(Beginning of Material supplied)

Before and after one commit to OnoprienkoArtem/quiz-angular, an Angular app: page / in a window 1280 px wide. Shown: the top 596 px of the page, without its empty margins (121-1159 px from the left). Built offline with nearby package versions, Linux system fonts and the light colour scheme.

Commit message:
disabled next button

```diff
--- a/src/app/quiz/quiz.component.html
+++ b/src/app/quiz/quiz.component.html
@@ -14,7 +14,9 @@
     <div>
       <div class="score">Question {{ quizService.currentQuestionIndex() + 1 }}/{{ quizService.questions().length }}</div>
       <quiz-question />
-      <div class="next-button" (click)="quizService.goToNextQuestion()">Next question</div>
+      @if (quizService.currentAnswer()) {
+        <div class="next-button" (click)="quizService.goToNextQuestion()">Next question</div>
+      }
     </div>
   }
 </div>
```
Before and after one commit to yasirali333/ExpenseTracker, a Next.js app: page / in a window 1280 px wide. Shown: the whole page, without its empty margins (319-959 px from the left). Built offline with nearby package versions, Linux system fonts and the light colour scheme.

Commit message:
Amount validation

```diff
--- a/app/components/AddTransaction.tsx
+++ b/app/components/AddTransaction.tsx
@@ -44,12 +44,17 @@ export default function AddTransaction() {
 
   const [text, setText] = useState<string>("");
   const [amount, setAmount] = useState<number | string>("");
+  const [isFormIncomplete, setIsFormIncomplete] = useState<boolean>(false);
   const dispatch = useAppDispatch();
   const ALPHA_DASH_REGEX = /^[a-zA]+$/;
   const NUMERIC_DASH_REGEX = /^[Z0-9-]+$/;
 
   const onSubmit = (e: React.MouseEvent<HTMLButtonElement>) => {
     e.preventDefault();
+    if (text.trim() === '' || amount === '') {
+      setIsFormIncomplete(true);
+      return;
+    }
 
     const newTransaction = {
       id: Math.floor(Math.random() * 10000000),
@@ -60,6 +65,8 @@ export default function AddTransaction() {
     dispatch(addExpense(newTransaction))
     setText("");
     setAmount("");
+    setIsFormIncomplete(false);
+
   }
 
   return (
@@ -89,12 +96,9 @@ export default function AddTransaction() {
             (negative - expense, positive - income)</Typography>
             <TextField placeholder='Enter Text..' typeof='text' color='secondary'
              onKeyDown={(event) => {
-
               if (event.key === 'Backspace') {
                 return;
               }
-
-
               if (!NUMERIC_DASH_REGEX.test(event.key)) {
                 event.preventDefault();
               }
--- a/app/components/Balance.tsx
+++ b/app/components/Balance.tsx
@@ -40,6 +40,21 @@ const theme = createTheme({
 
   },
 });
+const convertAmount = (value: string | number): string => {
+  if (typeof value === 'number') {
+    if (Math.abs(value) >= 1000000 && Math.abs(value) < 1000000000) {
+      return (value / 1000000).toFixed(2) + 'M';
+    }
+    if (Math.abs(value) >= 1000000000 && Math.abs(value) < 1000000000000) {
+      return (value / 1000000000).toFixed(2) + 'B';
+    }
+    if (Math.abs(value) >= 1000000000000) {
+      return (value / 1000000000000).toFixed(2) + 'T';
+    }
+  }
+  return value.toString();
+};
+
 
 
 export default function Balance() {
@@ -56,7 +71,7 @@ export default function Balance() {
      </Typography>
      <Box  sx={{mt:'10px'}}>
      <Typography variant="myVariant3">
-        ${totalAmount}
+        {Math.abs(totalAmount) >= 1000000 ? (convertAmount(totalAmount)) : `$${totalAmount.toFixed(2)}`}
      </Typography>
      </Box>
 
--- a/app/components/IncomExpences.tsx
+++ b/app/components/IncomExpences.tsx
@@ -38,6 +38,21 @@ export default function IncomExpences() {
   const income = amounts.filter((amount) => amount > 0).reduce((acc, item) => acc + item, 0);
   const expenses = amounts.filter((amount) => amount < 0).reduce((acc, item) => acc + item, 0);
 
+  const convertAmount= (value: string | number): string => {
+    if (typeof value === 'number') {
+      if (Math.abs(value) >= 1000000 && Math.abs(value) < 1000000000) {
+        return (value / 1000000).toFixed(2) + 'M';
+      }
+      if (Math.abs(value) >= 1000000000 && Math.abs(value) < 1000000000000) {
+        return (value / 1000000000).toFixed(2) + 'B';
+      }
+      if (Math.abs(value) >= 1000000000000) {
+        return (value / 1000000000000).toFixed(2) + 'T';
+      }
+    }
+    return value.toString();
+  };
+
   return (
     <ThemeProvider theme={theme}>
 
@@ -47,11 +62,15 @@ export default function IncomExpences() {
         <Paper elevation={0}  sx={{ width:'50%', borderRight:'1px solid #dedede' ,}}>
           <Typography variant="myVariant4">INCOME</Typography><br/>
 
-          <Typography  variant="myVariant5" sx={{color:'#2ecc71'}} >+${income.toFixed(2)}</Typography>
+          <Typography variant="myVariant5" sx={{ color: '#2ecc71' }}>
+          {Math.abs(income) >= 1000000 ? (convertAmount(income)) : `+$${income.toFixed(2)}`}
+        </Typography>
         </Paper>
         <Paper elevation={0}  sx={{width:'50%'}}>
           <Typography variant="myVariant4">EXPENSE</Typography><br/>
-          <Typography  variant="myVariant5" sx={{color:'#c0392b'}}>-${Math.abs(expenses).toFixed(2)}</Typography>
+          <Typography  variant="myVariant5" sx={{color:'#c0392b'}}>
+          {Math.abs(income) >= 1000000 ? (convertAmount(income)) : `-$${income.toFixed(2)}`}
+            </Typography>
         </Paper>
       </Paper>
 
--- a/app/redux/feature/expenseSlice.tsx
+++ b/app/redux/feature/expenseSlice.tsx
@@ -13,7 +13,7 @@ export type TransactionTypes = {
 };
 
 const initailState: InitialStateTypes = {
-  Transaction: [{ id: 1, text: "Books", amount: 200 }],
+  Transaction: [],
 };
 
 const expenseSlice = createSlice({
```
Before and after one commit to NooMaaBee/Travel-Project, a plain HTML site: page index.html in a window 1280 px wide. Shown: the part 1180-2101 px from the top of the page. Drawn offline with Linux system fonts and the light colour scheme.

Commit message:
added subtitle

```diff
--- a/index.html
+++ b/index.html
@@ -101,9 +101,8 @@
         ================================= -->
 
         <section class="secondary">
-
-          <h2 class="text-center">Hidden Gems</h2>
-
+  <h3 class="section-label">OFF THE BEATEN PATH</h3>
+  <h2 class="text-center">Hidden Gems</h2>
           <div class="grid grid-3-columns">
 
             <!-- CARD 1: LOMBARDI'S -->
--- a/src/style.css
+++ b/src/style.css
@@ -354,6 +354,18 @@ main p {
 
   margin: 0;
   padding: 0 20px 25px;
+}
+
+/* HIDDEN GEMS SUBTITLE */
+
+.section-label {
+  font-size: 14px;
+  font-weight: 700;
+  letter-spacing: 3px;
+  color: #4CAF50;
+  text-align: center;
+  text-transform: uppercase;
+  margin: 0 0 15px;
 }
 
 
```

(End of Material supplied)

• _What to work on_
Copy every line of the data that carries the word "components".

• _Answer to this problem_
--- a/app/components/AddTransaction.tsx
+++ b/app/components/AddTransaction.tsx
--- a/app/components/Balance.tsx
+++ b/app/components/Balance.tsx
--- a/app/components/IncomExpences.tsx
+++ b/app/components/IncomExpences.tsx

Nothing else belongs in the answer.